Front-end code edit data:
──────
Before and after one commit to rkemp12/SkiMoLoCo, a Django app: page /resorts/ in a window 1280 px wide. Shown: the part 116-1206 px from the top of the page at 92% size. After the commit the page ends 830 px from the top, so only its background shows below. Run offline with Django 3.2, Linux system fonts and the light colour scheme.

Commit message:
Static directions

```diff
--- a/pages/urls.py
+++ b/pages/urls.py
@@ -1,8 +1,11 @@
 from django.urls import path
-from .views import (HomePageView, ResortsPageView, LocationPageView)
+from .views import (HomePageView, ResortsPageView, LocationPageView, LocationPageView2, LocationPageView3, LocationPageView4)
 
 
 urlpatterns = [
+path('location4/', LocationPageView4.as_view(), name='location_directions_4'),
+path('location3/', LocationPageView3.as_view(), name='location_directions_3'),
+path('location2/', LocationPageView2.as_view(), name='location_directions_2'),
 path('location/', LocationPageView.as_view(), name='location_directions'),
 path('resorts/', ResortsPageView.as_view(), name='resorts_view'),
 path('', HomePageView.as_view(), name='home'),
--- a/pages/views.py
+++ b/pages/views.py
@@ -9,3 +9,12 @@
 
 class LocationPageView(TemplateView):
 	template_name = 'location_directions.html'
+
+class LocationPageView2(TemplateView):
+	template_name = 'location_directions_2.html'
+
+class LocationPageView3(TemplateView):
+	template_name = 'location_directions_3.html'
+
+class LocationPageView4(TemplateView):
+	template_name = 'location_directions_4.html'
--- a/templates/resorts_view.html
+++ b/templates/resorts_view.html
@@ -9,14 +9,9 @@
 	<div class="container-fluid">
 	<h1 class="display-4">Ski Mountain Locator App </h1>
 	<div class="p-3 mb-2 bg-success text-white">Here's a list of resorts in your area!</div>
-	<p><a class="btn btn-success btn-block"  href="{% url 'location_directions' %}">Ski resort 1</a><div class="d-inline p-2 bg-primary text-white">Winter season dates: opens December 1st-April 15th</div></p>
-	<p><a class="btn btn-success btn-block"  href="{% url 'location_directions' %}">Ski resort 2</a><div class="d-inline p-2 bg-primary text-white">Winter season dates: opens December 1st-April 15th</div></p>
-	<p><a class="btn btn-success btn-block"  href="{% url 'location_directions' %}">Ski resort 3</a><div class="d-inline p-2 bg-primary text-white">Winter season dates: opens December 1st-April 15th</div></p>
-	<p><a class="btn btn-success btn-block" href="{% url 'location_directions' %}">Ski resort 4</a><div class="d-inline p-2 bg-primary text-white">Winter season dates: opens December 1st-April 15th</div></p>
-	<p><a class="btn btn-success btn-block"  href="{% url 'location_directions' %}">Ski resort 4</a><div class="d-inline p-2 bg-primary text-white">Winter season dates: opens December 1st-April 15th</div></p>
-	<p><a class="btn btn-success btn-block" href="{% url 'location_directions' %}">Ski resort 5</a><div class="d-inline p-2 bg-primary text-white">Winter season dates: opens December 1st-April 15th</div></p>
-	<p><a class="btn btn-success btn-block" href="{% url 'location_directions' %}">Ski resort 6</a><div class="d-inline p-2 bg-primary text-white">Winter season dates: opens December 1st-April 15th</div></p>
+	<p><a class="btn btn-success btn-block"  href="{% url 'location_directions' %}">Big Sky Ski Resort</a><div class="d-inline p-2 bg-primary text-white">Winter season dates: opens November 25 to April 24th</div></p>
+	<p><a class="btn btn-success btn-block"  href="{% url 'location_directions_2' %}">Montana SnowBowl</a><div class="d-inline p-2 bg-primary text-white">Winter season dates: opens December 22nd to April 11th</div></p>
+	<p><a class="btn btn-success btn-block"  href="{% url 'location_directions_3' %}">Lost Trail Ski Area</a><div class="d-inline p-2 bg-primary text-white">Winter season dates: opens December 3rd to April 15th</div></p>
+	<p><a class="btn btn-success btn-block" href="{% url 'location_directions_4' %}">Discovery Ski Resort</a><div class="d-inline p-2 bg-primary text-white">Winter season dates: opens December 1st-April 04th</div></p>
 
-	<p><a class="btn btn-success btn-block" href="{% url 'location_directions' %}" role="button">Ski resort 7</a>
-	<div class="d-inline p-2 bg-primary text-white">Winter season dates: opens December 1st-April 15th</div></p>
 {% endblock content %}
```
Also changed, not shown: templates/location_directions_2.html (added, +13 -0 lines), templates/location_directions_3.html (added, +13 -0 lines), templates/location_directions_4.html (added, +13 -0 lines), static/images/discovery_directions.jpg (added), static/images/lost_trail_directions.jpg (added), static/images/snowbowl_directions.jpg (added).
──────
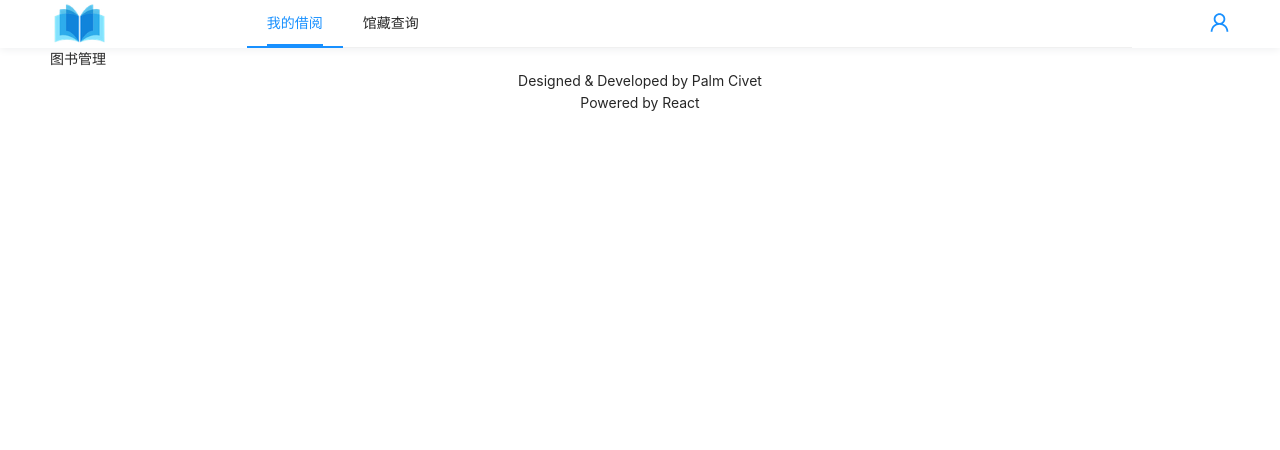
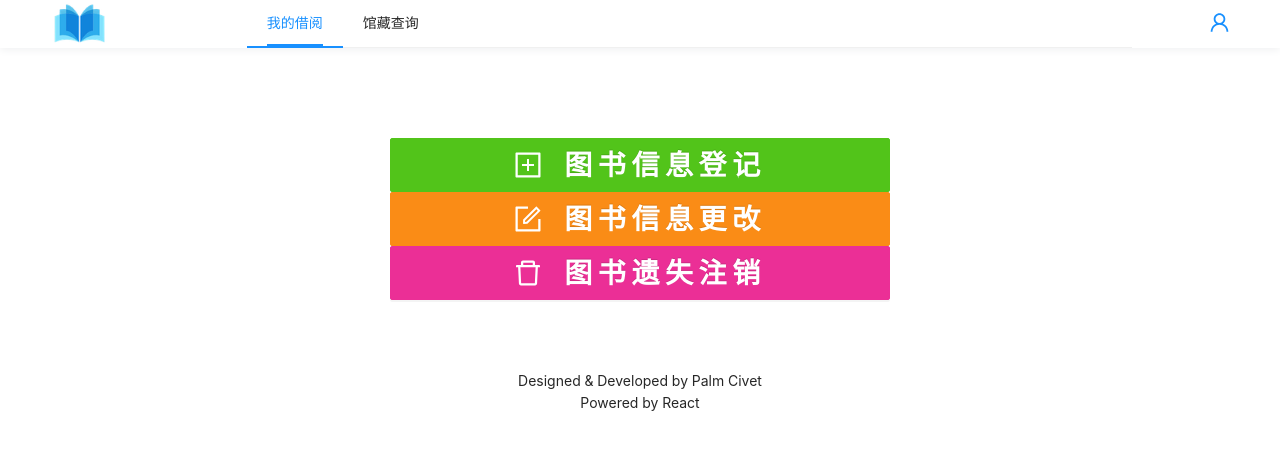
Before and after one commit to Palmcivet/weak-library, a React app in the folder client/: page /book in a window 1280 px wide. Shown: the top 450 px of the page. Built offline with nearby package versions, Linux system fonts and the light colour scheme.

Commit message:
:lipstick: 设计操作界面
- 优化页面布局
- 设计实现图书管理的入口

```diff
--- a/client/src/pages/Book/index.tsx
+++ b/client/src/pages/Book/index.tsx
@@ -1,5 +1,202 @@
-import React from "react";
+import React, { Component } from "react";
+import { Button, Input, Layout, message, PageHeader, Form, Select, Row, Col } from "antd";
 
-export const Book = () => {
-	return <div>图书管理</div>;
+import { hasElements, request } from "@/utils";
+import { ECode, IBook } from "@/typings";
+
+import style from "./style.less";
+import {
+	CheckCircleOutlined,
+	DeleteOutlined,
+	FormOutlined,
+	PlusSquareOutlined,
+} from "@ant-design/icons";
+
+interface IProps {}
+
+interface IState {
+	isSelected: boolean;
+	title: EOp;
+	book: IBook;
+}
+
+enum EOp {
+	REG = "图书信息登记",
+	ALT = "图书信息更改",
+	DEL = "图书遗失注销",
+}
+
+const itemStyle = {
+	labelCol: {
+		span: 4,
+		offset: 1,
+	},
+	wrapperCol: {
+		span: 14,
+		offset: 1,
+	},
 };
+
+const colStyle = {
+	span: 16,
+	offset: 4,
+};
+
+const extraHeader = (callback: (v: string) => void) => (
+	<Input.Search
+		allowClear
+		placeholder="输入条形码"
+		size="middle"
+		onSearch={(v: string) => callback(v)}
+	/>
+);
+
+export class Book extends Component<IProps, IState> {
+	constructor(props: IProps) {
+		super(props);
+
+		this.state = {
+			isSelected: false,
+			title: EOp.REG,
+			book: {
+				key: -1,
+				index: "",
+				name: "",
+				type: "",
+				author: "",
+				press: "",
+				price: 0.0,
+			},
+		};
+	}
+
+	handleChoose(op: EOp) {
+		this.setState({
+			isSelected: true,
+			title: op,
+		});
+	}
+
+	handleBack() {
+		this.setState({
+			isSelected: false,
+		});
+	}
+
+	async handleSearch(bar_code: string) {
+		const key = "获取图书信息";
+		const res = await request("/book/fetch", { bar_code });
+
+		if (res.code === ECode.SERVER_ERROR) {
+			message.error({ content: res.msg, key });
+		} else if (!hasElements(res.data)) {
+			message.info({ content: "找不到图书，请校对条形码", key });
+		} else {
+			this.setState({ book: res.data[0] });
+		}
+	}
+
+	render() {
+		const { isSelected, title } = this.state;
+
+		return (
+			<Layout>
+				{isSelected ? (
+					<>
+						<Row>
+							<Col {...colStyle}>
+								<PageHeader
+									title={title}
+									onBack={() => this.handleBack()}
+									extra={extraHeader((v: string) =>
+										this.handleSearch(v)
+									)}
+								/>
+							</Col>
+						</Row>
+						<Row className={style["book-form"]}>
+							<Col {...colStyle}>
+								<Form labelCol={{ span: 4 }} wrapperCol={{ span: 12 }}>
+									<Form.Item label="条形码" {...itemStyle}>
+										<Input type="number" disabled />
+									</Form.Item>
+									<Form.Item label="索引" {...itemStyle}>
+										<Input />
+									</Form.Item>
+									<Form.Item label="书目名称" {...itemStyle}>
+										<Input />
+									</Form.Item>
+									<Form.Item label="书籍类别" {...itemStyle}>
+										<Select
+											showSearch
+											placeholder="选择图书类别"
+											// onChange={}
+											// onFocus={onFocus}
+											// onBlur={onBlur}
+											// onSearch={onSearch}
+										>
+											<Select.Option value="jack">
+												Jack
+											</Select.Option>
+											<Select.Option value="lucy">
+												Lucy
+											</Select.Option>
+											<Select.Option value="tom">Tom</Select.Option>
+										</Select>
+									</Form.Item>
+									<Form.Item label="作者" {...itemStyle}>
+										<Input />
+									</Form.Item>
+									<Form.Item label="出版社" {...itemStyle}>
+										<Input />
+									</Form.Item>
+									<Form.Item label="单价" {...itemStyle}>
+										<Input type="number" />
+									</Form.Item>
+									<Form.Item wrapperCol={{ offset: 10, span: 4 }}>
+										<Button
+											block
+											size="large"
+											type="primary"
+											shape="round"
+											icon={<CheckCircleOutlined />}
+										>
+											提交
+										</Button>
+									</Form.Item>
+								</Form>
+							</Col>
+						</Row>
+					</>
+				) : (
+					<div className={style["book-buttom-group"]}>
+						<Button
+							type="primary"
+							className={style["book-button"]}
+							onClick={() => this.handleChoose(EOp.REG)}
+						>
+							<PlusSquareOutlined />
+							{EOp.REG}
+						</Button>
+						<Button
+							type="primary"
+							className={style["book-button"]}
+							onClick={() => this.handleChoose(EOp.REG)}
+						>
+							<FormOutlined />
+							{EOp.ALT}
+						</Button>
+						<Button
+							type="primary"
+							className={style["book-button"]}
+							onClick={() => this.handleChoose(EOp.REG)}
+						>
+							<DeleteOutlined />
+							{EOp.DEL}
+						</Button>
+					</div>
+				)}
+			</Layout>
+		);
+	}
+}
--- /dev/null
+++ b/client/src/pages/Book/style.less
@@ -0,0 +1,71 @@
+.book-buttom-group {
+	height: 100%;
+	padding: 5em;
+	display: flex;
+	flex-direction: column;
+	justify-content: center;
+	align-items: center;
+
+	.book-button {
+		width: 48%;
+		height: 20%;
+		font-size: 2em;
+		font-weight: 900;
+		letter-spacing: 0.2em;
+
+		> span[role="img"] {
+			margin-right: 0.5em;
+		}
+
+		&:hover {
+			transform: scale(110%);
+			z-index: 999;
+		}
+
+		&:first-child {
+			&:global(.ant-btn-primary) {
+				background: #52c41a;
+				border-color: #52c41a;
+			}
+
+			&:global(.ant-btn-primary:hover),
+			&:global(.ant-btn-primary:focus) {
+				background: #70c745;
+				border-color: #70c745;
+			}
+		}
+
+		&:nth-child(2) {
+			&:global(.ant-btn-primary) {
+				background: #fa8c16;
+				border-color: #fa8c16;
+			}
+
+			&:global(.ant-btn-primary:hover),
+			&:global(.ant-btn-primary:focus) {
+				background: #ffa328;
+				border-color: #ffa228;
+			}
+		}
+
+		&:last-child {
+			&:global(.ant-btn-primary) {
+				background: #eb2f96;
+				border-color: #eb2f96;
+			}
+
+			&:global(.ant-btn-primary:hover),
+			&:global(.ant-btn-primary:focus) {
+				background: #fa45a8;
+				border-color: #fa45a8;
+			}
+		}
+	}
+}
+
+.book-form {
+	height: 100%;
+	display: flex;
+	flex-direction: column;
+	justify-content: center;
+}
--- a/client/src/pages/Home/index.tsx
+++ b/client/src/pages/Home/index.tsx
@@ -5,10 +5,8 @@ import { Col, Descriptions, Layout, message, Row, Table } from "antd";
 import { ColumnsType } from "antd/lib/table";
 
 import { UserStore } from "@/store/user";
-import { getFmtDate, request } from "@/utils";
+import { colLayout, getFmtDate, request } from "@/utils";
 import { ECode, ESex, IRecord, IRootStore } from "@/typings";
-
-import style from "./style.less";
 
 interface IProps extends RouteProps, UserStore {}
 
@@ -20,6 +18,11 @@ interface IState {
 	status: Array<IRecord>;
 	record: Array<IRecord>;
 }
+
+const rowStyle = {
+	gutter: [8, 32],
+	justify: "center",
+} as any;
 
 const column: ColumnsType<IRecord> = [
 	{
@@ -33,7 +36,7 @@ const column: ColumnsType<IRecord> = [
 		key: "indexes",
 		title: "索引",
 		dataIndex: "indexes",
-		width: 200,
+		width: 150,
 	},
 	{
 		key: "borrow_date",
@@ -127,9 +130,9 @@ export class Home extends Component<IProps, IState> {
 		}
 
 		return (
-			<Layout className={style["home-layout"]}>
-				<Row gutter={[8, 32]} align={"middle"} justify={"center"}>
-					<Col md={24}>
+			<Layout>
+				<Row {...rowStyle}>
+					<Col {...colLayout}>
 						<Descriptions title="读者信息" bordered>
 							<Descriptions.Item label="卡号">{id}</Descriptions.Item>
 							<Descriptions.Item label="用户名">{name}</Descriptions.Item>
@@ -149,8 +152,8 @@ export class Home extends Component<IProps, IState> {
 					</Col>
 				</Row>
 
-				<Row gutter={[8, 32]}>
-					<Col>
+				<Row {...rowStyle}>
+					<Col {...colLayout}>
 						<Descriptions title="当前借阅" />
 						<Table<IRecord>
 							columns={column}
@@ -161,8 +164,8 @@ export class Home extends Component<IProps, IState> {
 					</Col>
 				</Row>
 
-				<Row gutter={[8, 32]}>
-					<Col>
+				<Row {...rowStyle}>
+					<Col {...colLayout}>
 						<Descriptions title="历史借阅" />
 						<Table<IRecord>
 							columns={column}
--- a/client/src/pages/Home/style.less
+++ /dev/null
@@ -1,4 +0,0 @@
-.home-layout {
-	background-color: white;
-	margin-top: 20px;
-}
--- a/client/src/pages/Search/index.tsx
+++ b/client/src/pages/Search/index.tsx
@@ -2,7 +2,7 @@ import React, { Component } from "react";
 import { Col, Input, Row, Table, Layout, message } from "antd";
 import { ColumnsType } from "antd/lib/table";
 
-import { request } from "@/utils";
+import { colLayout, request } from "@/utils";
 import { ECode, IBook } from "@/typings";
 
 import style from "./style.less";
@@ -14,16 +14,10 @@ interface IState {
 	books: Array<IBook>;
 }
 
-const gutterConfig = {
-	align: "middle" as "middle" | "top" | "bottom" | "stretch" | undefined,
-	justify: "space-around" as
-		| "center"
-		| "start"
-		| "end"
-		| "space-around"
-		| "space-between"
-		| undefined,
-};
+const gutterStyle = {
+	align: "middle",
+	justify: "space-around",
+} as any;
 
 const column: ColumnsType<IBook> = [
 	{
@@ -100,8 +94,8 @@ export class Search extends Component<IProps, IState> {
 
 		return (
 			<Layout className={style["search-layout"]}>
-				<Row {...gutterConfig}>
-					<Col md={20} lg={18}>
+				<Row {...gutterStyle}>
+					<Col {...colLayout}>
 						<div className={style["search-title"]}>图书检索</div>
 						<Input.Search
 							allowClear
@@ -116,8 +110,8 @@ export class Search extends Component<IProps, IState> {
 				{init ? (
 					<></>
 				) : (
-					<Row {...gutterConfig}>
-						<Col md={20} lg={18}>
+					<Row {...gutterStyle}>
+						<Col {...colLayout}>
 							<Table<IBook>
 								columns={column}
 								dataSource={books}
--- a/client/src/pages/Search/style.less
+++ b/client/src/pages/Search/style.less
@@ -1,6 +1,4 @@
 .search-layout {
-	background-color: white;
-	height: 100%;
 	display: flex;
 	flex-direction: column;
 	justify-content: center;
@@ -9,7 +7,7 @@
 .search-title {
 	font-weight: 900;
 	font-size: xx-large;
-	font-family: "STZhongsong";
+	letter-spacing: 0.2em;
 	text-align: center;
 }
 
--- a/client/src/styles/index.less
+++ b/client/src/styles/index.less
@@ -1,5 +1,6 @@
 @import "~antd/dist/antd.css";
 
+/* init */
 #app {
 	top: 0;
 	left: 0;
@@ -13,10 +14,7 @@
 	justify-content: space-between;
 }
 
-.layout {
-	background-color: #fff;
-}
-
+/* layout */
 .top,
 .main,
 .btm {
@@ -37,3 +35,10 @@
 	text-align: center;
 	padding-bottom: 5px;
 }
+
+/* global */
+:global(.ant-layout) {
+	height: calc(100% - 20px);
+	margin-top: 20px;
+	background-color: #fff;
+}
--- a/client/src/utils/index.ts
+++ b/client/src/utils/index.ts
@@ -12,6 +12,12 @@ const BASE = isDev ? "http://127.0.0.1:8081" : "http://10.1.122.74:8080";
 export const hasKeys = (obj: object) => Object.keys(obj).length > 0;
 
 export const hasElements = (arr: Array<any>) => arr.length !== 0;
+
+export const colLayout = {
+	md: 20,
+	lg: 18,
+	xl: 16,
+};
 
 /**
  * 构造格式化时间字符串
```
──────
» **Task prompt**
Only the number of lines above that contain "content" should be given as the answer.

» **Your solution**
7